What is it? This is a very flexible programmer for ESP8266 modules, like the ESP12, ESP08 and ESP07. No other programmer offers you the flexibility or desired amount of freedom, like this programmer.…Read More…
This is a very flexible programmer for ESP8266 modules, like the ESP12, ESP08 and ESP07. No other programmer offers you the flexibility or desired amount of freedom, like this programmer. What I mean ? It's easy to slide in a module and make your first steps. Onboard LEDs will indicate the status of a pin.
This programmer can be powered over USB (3.0), or simple USB-hub (without current-control) or external powersource / adapter (for external adapter, a locked 2-pin socket is included).
:[Wiring]: When I made my first steps into IoT, I bumped into an ESP12-module. When the ESP12 arrived, I had to hardwire some electronics to create a programmer. It was with ups and downs. Most important problem : 115k2 Bps transfer-rate for programming. Thin wires and high-speed data transfers don't mix well together. They're a source of troubles (interference because they act like an antenna and other errors might pop up.).
:[Pin-status]: OK,. so I had to go for a programmer. Searching a bit, found one, got one. It contained an "integrated" onboard ESP12. Great, no loose connections ! However, everytime verifying the status of a pin, I had to grab my oscilloscope, Logic Analyzer or multimeter.
:[Pins]: I also noticed the pins at the programmer where facing down. Probably ment for breadboard-experiments. I don't like breadboards : not reliable connections and a specific seize is needed. I like female connectors. Just bend some pins of a sensor and it'll fit right away. Use a cable with male pins at the end, and I still can connect it to a breadboard (but at a location I want / need it).
:[Power]: I don't like pins as a way to connect a powersource to a programmer. Pins means sliding off a connector after a lot of experiments. I like powerjacks or at least : no sliding pins. I got several adapters laying around, for experiments. I solder a jack to it and it should work. Right,... pay close attention to the "it should work"-part.
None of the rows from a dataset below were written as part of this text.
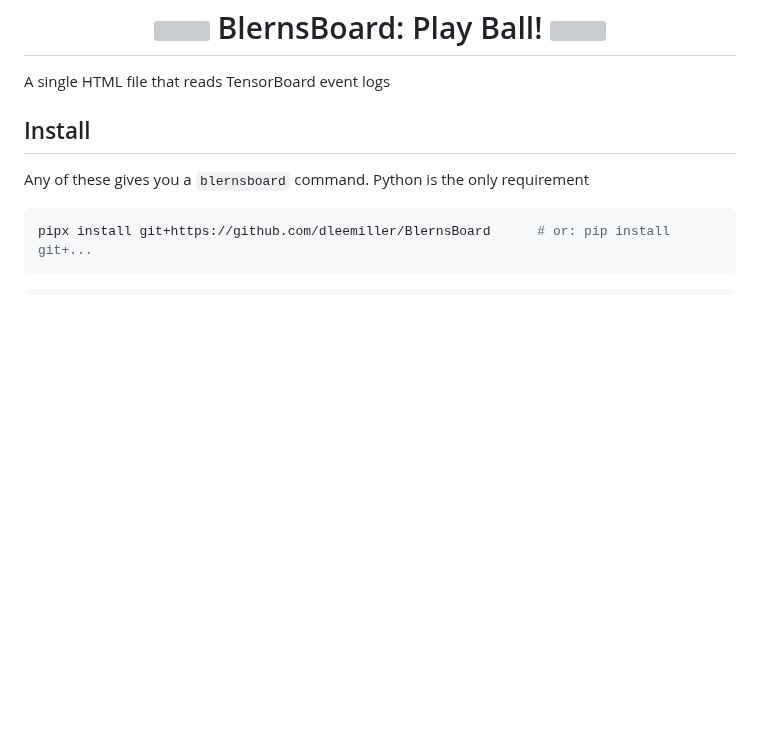
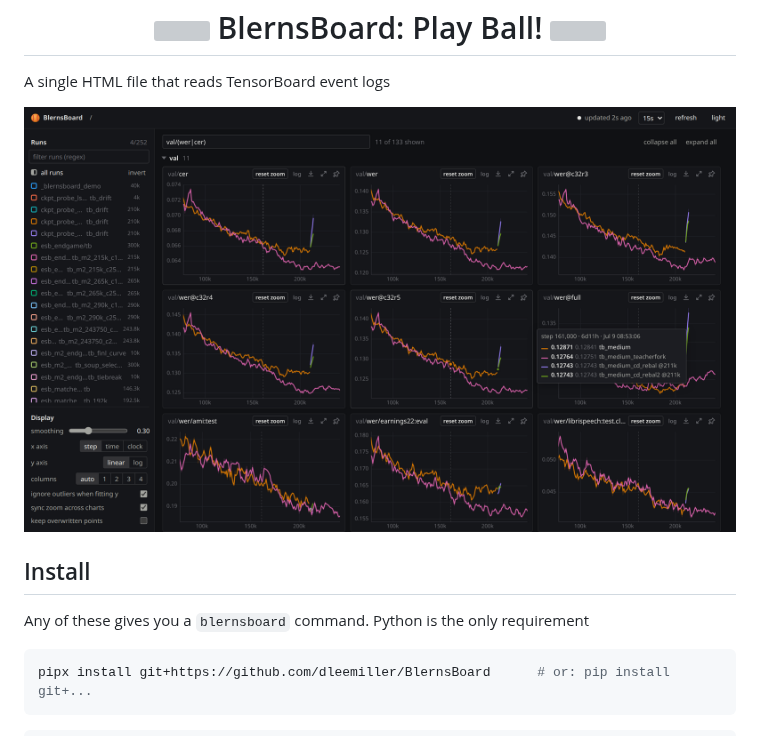
Before and after one commit to dleemiller/BlernsBoard, a Markdown page: README.md, the part around the change. Rendered like a GitHub page; pictures changed too: docs/screenshot.png (added); blank space fills up the shorter version; grey boxes are pictures that could not be loaded.

Commit message:
README: dark-mode screenshot
Co-Authored-By: Claude Fable 5.1 <noreply@anthropic.com>

```diff
--- a/README.md
+++ b/README.md
@@ -1,6 +1,8 @@
 <h1 align="center"><img src="blernsball.svg" width="36" height="36" alt=""> BlernsBoard: Play Ball! <img src="blernsball.svg" width="36" height="36" alt=""></h1>
 
 A single HTML file that reads TensorBoard event logs
+
+![BlernsBoard in dark mode: validation metrics for four runs, zoomed and synced, with the readout beside a chart](docs/screenshot.png)
 
 ## Install
 
```
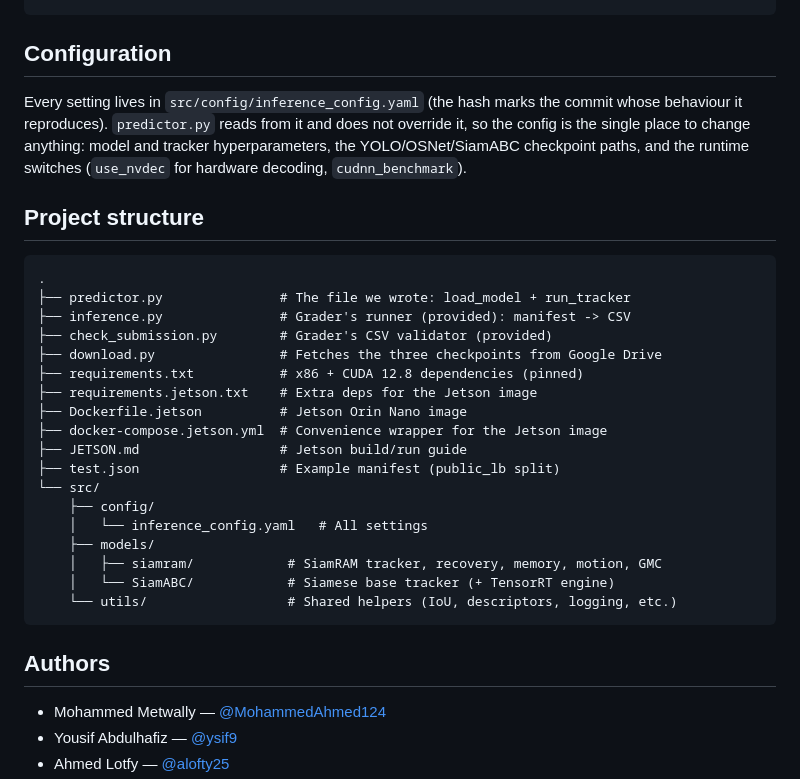
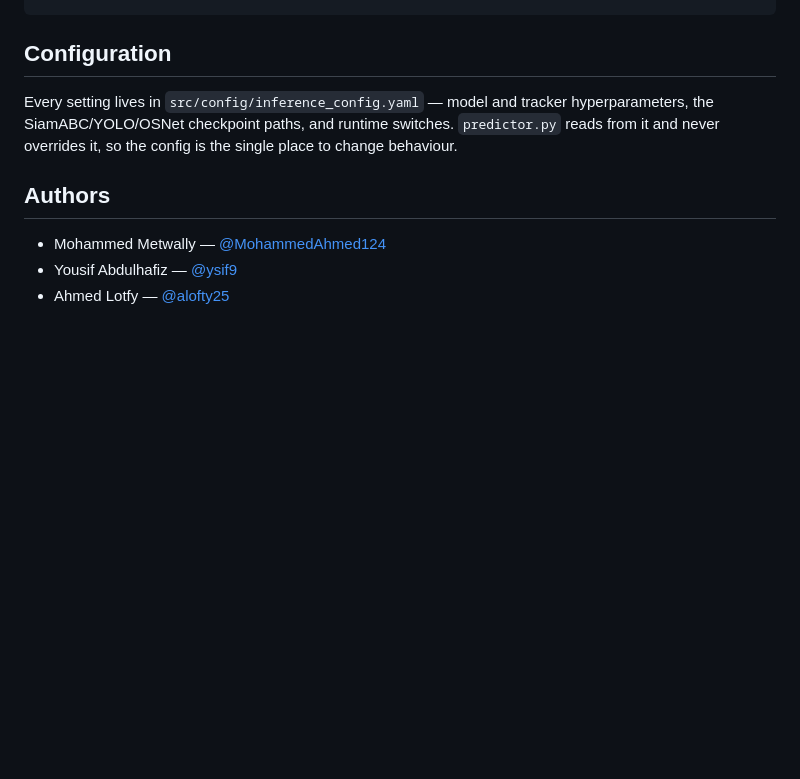
Before and after one commit to MohammedAhmed124/SiamRAM, a Markdown page: README.md, the part around one of its changes. Rendered like a GitHub page; blank space fills up the shorter version.

````diff
--- a/README.md
+++ b/README.md
@@ -124,34 +143,10 @@ python check_submission.py reference.csv submission.csv
 
 ## Configuration
 
-Every setting lives in `src/config/inference_config.yaml` (the hash
-marks the commit whose behaviour it reproduces). `predictor.py` reads from it
-and does not override it, so the config is the single place to change anything:
-model and tracker hyperparameters, the YOLO/OSNet/SiamABC checkpoint paths, and
-the runtime switches (`use_nvdec` for hardware decoding, `cudnn_benchmark`).
-
-## Project structure
-
-```
-.
-├── predictor.py               # The file we wrote: load_model + run_tracker
-├── inference.py               # Grader's runner (provided): manifest -> CSV
-├── check_submission.py        # Grader's CSV validator (provided)
-├── download.py                # Fetches the three checkpoints from Google Drive
-├── requirements.txt           # x86 + CUDA 12.8 dependencies (pinned)
-├── requirements.jetson.txt    # Extra deps for the Jetson image
-├── Dockerfile.jetson          # Jetson Orin Nano image
-├── docker-compose.jetson.yml  # Convenience wrapper for the Jetson image
-├── JETSON.md                  # Jetson build/run guide
-├── test.json                  # Example manifest (public_lb split)
-└── src/
-    ├── config/
-    │   └── inference_config.yaml   # All settings
-    ├── models/
-    │   ├── siamram/            # SiamRAM tracker, recovery, memory, motion, GMC
-    │   └── SiamABC/            # Siamese base tracker (+ TensorRT engine)
-    └── utils/                  # Shared helpers (IoU, descriptors, logging, etc.)
-```
+Every setting lives in `src/config/inference_config.yaml` — model and tracker
+hyperparameters, the SiamABC/YOLO/OSNet checkpoint paths, and runtime switches.
+`predictor.py` reads from it and never overrides it, so the config is the single
+place to change behaviour.
 
 ## Authors
 
````
Also changed, not shown: other parts of README.md (+99 -80 lines), docs/system_diagram.jpg (added).
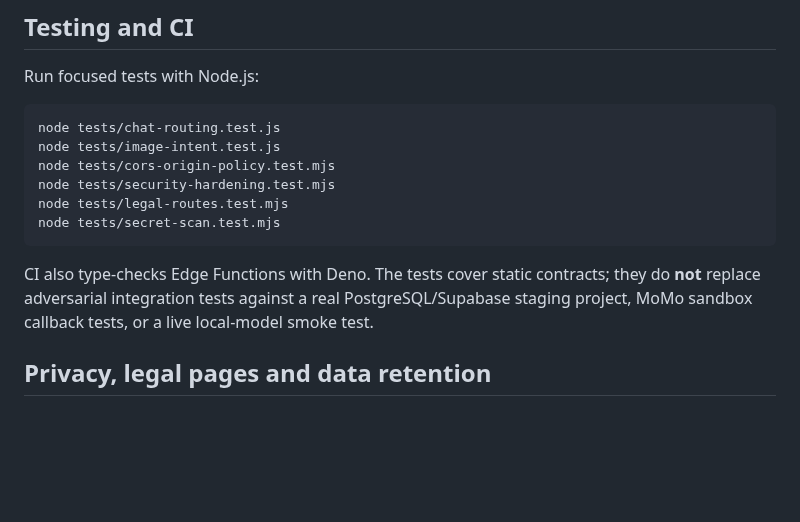
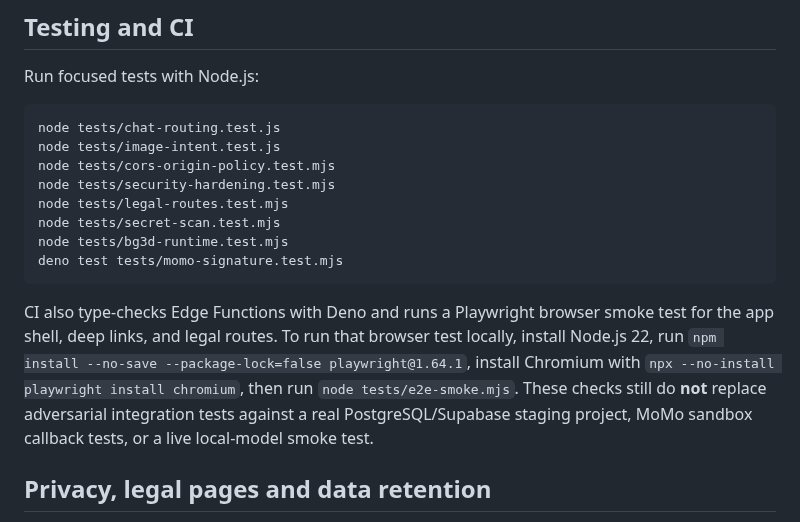
Before and after one commit to ltrtrongphu-png/LegendaryAI, a Markdown page: README.md, the part around the change. Rendered like a GitHub page; blank space fills up the shorter version.

Commit message:
docs(testing): document new runtime regression suite

```diff
--- a/README.md
+++ b/README.md
@@ -88,9 +88,11 @@ node tests/image-intent.test.js
 node tests/cors-origin-policy.test.mjs
 node tests/security-hardening.test.mjs
 node tests/legal-routes.test.mjs
-node tests/secret-scan.test.mjs</code></pre>
+node tests/secret-scan.test.mjs
+node tests/bg3d-runtime.test.mjs
+deno test tests/momo-signature.test.mjs</code></pre>
 
-CI also type-checks Edge Functions with Deno. The tests cover static contracts; they do **not** replace adversarial integration tests against a real PostgreSQL/Supabase staging project, MoMo sandbox callback tests, or a live local-model smoke test.
+CI also type-checks Edge Functions with Deno and runs a Playwright browser smoke test for the app shell, deep links, and legal routes. To run that browser test locally, install Node.js 22, run `npm install --no-save --package-lock=false playwright@1.64.1`, install Chromium with `npx --no-install playwright install chromium`, then run `node tests/e2e-smoke.mjs`. These checks still do **not** replace adversarial integration tests against a real PostgreSQL/Supabase staging project, MoMo sandbox callback tests, or a live local-model smoke test.
 
 ## Privacy, legal pages and data retention
 
```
Most adapters are DC,... but some are AC. And indeed, it happened to me, that I grabbed an AC-adapter by mistake (2 times). When connecting it to the programmer, it was the end of playing with the ESP12. Just poooffff...
:[More and more]: OK,. after several hard lessons (see above), I got the sourcecode ready. Great ! Or not ?!? I had some projectboards, ready for the ESP12s. Next problem I ran into : how can I program 10 pieces ESP12s ? The official route is : desolder the programmed ESP12, and solder a new one onboard (times 10). What ?! This is not the way I like to work.
This last bottleneck made me realize : "I've to create a better programmer." And well,... here it is !
Well, it covers several important issues :
I enjoy to improve a design. I've created several versions of this programmer. Sometimes the improvements were minor, sometimes less minor. So what you get, is a dedicated tool, using proven and sometimes out-of-the-box techniques.
(*) Ha, you probably think : "Why is shipping from the Netherlands so special ?" In general, shipping takes less time, than shipping from Asia. Besides, all items I ship are send by priority mail.
:[Some background info]: An ESP8266 is an IC (Integrated Circuit, or chip) which works like a tiny computer. It's dedicated to do "WiFi-stuff". When assembled to a board, including additional electronic components it's called a module. An ESP-07, ESP-08 and ESP-12 are coded names for such modules. A module contains several inputs and outputs. Inputs can be digital and analog signals. Outputs are digital and can control other ICs, LEDs, buzzers, relays or, well a ton of options are available. And like a computer, it requires a kind of "Operating System". See it as DOS, Windows, Unix or whatever operating system you're familiar with.. Such type of OS is stored at the onboard memory-IC of the module, which is a kinda harddisk at your computer.
When buying an ESP-module, default an OS is present. You can "talk" to it by serial-port communication. Default, there's no program onboard the ESP-module. I assume you got several programs installed at your computer, like a webbrowser, mail-program and alike. For an ESP-module, you need to create such software yourself. This software is called a sketch, script or -like I prefer- sourcecode.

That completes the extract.